One of the main dangers of bunions is that they can lead to other conditions. One such example is hammertoe, which is where the toe steadily becomes deformed until it vaguely resembles a hammer. Another issue is bursitis. Bursitis is a condition where the bursa, which is a fluid filled sac meant to decrease friction at the joints, becomes swollen. Bursitis can cause extreme pain. So, in addition to dealing with the pain caused by the bunion, a person may also have to deal with the pain caused by bursitis.
Treatment and Prevention
The only way to get rid of bunions completely is through relatively simple surgery. However, for those who either can’t afford it or do not want to have surgery, there are plenty of other ways to deal with the pain caused by bunions.

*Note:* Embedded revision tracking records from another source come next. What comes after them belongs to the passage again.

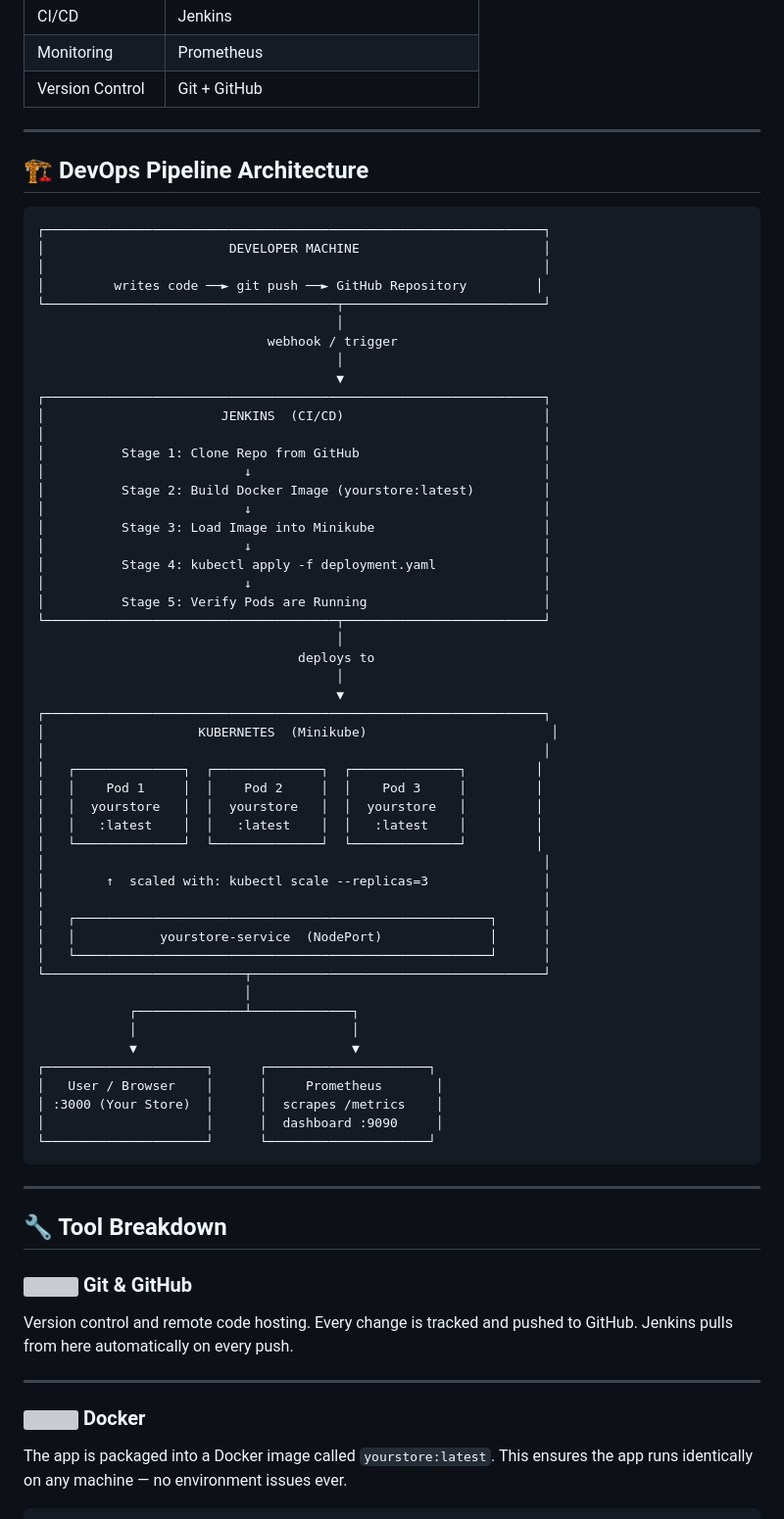
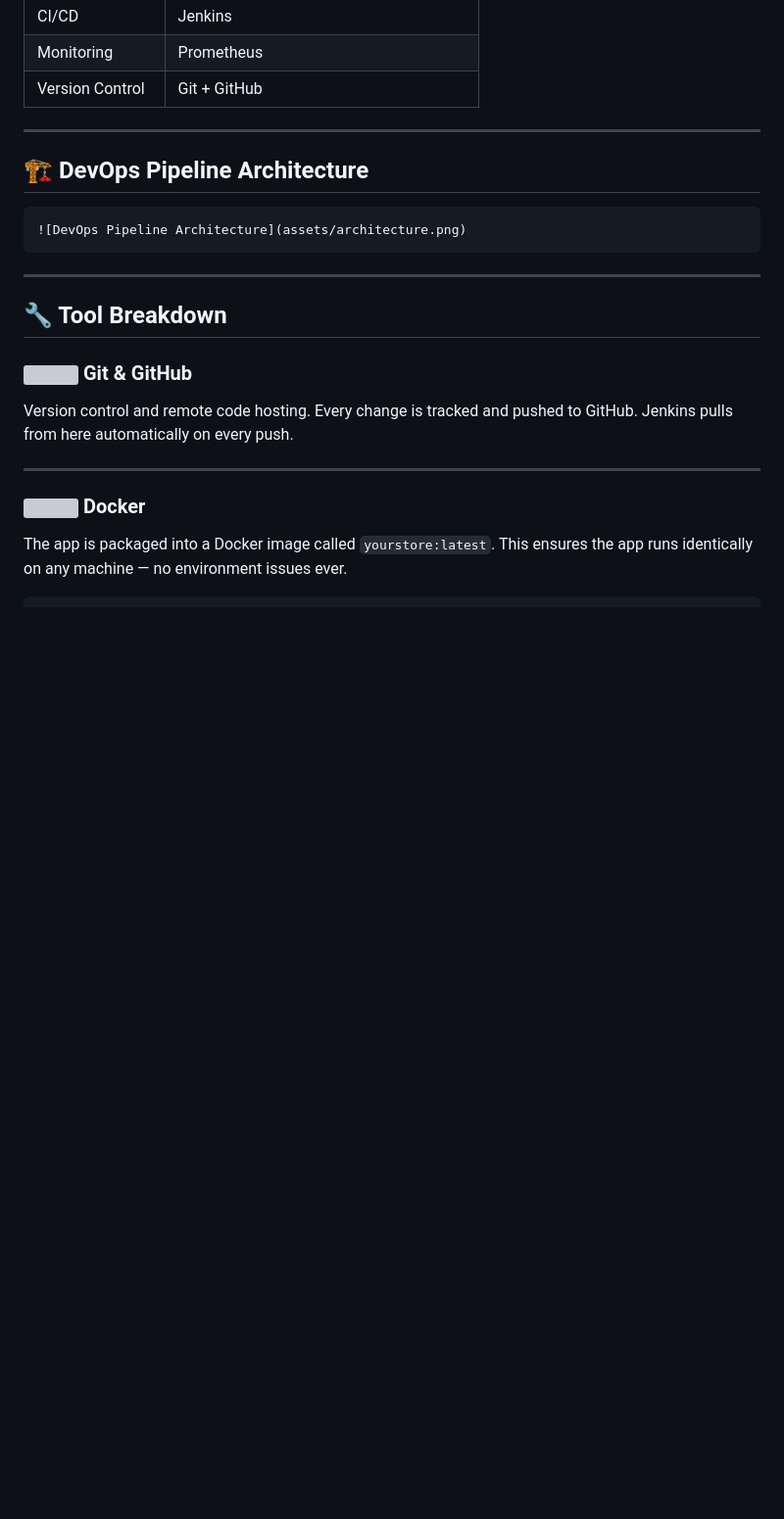
Before and after one commit to abhimanyu284/Your-Store, a Markdown page: README.md, the part around the change. Shown at 98% size. Drawn GitHub-style; blank space fills up the shorter version; grey boxes are pictures that could not be loaded.

````diff
--- a/README.md
+++ b/README.md
@@ -74,56 +74,7 @@ But the real focus of this project is the **DevOps pipeline** built around the a
 ## 🏗️ DevOps Pipeline Architecture
 
 ```
-┌─────────────────────────────────────────────────────────────────┐
-│                        DEVELOPER MACHINE                        │
-│                                                                 │
-│         writes code ──► git push ──► GitHub Repository         │
-└──────────────────────────────────────┬──────────────────────────┘
-                                       │
-                              webhook / trigger
-                                       │
-                                       ▼
-┌─────────────────────────────────────────────────────────────────┐
-│                       JENKINS  (CI/CD)                          │
-│                                                                 │
-│          Stage 1: Clone Repo from GitHub                        │
-│                          ↓                                      │
-│          Stage 2: Build Docker Image (yourstore:latest)         │
-│                          ↓                                      │
-│          Stage 3: Load Image into Minikube                      │
-│                          ↓                                      │
-│          Stage 4: kubectl apply -f deployment.yaml              │
-│                          ↓                                      │
-│          Stage 5: Verify Pods are Running                       │
-└──────────────────────────────────────┬──────────────────────────┘
-                                       │
-                                  deploys to
-                                       │
-                                       ▼
-┌─────────────────────────────────────────────────────────────────┐
-│                    KUBERNETES  (Minikube)                        │
-│                                                                 │
-│   ┌──────────────┐  ┌──────────────┐  ┌──────────────┐         │
-│   │    Pod 1     │  │    Pod 2     │  │    Pod 3     │         │
-│   │  yourstore   │  │  yourstore   │  │  yourstore   │         │
-│   │   :latest    │  │   :latest    │  │   :latest    │         │
-│   └──────────────┘  └──────────────┘  └──────────────┘         │
-│                                                                 │
-│        ↑  scaled with: kubectl scale --replicas=3               │
-│                                                                 │
-│   ┌──────────────────────────────────────────────────────┐      │
-│   │           yourstore-service  (NodePort)              │      │
-│   └──────────────────────────────────────────────────────┘      │
-└──────────────────────────┬──────────────────────────────────────┘
-                           │
-            ┌──────────────┴─────────────┐
-            │                            │
-            ▼                            ▼
-┌─────────────────────┐      ┌─────────────────────┐
-│   User / Browser    │      │     Prometheus       │
-│ :3000 (Your Store)  │      │  scrapes /metrics    │
-│                     │      │  dashboard :9090     │
-└─────────────────────┘      └─────────────────────┘
+![DevOps Pipeline Architecture](assets/architecture.png)
 ```
 
 ---
````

- Because one of the main symptoms of bunions is inflammation, over the counter anti-inflammatory drugs can be helpful in keeping swelling down. Drugs like Advil and aspirin can both fight inflammation and the pain caused by bunions.
- If the inflammation gets really bad, typical methods of reducing inflammation can be used to combat the inflammation. For example, a local injection of cortisone.
- People who are overweight will need to start really losing weight, and losing it quickly. The reason being that people who are overweight put more stress on their feet and their joints when they walk. So, as more stress is put on the joints, the bunion will start to hurt more.
Footwear & Inserts
- You can get special gel pads to help protect the bunion when using shoes. As stated above, bunions rub against the inside of shoes when people walk, which causes pain, inflammation, and calluses.
- You can also use orthopedic inserts to help keep your foot properly positioned. Keeping your foot properly positioned while walking helps reduce the stress on the joints, which in turn helps prevent the area around the bunions from becoming inflamed and causing pain. You can either use over the counter orthopedic inserts, or get your doctor to give you prescription inserts.
- Every day you can try wearing toe separators. Toe separators help keep your toes aligned properly, which reduces the pressure on the bunion and can prevent it from getting worse.
- Simple treatments like icepacks, foot massagers, and warm water foot baths are easy ways to reduce both the inflammation and pain that is caused by bunions.
- You can also try bunion corrector and protector sleeves that guard against your bunion rubbing against your shoes and can help to realign the toe as well.
- As stated above, surgery is the only way to permanently get rid of a bunion.
- As far as surgeries go, it is a relatively simple procedure to get rid of a bunion. The surgery is done using a local anesthetic, and the person will not need to be kept overnight.
- There are several different surgeries that can be used to get rid of the bunion. The most common method, known as a bunionectomy, involves the removal of the bunion itself.
- Other methods may involve the reshaping of the joint, or the removal of large sections of the joint.
- Although the surgery is relatively minor, a patient will still have to wear a special cast for a few weeks and will have to avoid putting pressure on the foot for at least a few weeks.
We hope that this guide has proved useful to those who are either suffering from bunions, know someone who is, or were just wondering what is a bunion. Bunions aren’t something you should ignore, they aren’t fatal, but if they aren’t managed properly, they can cause unbearable pain. So, make sure that you, or anyone you know with bunions, is taking steps to manage them.